>>>

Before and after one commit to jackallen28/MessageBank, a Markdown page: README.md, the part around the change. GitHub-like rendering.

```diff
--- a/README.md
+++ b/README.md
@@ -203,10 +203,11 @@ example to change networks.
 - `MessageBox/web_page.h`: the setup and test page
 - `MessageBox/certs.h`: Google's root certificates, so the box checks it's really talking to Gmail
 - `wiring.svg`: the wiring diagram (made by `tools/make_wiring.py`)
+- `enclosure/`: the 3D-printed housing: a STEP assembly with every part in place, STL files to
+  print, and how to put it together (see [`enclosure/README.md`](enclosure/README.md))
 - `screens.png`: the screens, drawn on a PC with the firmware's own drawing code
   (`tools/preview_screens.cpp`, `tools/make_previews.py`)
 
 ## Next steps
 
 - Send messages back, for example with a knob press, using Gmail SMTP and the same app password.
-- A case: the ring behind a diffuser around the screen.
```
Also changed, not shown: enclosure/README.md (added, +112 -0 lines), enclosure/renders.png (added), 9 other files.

<<<
>>>

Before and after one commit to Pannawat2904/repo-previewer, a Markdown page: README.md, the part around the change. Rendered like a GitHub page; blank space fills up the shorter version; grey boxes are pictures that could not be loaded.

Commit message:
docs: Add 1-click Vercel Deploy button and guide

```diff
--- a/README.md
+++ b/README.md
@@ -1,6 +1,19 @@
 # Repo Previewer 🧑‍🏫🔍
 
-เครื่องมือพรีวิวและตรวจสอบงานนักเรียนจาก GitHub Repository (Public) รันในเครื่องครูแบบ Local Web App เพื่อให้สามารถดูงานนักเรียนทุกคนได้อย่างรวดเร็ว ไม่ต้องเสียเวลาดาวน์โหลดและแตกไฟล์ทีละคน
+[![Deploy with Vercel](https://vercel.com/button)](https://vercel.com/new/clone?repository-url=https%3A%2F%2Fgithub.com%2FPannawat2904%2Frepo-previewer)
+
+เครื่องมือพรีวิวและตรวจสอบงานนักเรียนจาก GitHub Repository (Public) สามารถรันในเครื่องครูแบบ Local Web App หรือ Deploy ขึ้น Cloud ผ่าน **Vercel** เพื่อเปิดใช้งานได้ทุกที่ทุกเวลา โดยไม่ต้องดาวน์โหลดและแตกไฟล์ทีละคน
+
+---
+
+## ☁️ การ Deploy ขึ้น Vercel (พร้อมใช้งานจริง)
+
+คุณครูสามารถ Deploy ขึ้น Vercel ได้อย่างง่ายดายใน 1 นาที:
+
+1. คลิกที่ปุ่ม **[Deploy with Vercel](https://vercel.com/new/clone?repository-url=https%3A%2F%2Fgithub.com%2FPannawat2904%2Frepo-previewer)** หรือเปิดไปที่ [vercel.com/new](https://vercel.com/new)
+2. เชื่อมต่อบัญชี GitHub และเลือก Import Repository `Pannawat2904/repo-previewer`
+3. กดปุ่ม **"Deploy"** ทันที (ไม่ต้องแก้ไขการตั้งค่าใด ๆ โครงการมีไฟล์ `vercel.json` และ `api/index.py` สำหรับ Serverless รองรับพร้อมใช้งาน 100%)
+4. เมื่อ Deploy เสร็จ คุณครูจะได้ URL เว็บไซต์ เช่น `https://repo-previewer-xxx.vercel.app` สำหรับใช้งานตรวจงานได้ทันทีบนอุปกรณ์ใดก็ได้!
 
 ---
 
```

<<<

● **ASSIGNMENT**
For every line of the material that holds the word "with", make a copy.

● **ANSWER TO THIS TASK**
+- `enclosure/`: the 3D-printed housing: a STEP assembly with every part in place, STL files to
 - `screens.png`: the screens, drawn on a PC with the firmware's own drawing code
 - Send messages back, for example with a knob press, using Gmail SMTP and the same app password.
+[![Deploy with Vercel](https://vercel.com/button)](https://vercel.com/new/clone?repository-url=https%3A%2F%2Fgithub.com%2FPannawat2904%2Frepo-previewer)
+1. คลิกที่ปุ่ม **[Deploy with Vercel](https://vercel.com/new/clone?repository-url=https%3A%2F%2Fgithub.com%2FPannawat2904%2Frepo-previewer)** หรือเปิดไปที่ [vercel.com/new](https://vercel.com/new)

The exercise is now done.